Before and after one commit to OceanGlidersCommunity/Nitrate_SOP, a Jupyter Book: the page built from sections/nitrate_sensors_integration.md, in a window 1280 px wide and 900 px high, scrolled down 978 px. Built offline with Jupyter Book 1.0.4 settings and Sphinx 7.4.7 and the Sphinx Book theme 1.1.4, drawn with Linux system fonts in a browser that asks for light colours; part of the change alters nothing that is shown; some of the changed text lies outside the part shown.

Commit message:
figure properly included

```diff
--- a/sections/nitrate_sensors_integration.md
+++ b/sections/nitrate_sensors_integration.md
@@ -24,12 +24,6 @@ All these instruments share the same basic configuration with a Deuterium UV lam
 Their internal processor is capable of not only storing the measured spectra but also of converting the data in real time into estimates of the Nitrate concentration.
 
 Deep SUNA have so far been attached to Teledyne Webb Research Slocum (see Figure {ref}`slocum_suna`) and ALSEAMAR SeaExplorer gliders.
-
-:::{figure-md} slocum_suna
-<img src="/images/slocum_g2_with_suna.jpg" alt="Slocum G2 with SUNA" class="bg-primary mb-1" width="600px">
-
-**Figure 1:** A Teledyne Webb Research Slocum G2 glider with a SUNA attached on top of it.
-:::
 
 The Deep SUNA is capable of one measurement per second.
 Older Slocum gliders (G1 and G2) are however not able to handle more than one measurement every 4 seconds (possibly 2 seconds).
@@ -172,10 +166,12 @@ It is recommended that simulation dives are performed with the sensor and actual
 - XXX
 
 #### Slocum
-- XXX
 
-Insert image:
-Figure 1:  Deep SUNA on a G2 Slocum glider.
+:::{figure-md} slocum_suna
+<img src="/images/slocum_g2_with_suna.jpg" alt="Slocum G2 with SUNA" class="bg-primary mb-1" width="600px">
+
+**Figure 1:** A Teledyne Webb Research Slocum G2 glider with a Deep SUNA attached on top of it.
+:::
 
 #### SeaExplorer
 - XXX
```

> Work task:
Your task is to restate every record word for word.

> Answer section:
Before and after one commit to OceanGlidersCommunity/Nitrate_SOP, a Jupyter Book: the page built from sections/nitrate_sensors_integration.md, in a window 1280 px wide and 900 px high, scrolled down 978 px. Built offline with Jupyter Book 1.0.4 settings and Sphinx 7.4.7 and the Sphinx Book theme 1.1.4, drawn with Linux system fonts in a browser that asks for light colours; part of the change alters nothing that is shown; some of the changed text lies outside the part shown.

Commit message:
figure properly included

```diff
--- a/sections/nitrate_sensors_integration.md
+++ b/sections/nitrate_sensors_integration.md
@@ -24,12 +24,6 @@ All these instruments share the same basic configuration with a Deuterium UV lam
 Their internal processor is capable of not only storing the measured spectra but also of converting the data in real time into estimates of the Nitrate concentration.
 
 Deep SUNA have so far been attached to Teledyne Webb Research Slocum (see Figure {ref}`slocum_suna`) and ALSEAMAR SeaExplorer gliders.
-
-:::{figure-md} slocum_suna
-<img src="/images/slocum_g2_with_suna.jpg" alt="Slocum G2 with SUNA" class="bg-primary mb-1" width="600px">
-
-**Figure 1:** A Teledyne Webb Research Slocum G2 glider with a SUNA attached on top of it.
-:::
 
 The Deep SUNA is capable of one measurement per second.
 Older Slocum gliders (G1 and G2) are however not able to handle more than one measurement every 4 seconds (possibly 2 seconds).
@@ -172,10 +166,12 @@ It is recommended that simulation dives are performed with the sensor and actual
 - XXX
 
 #### Slocum
-- XXX
 
-Insert image:
-Figure 1:  Deep SUNA on a G2 Slocum glider.
+:::{figure-md} slocum_suna
+<img src="/images/slocum_g2_with_suna.jpg" alt="Slocum G2 with SUNA" class="bg-primary mb-1" width="600px">
+
+**Figure 1:** A Teledyne Webb Research Slocum G2 glider with a Deep SUNA attached on top of it.
+:::
 
 #### SeaExplorer
 - XXX
```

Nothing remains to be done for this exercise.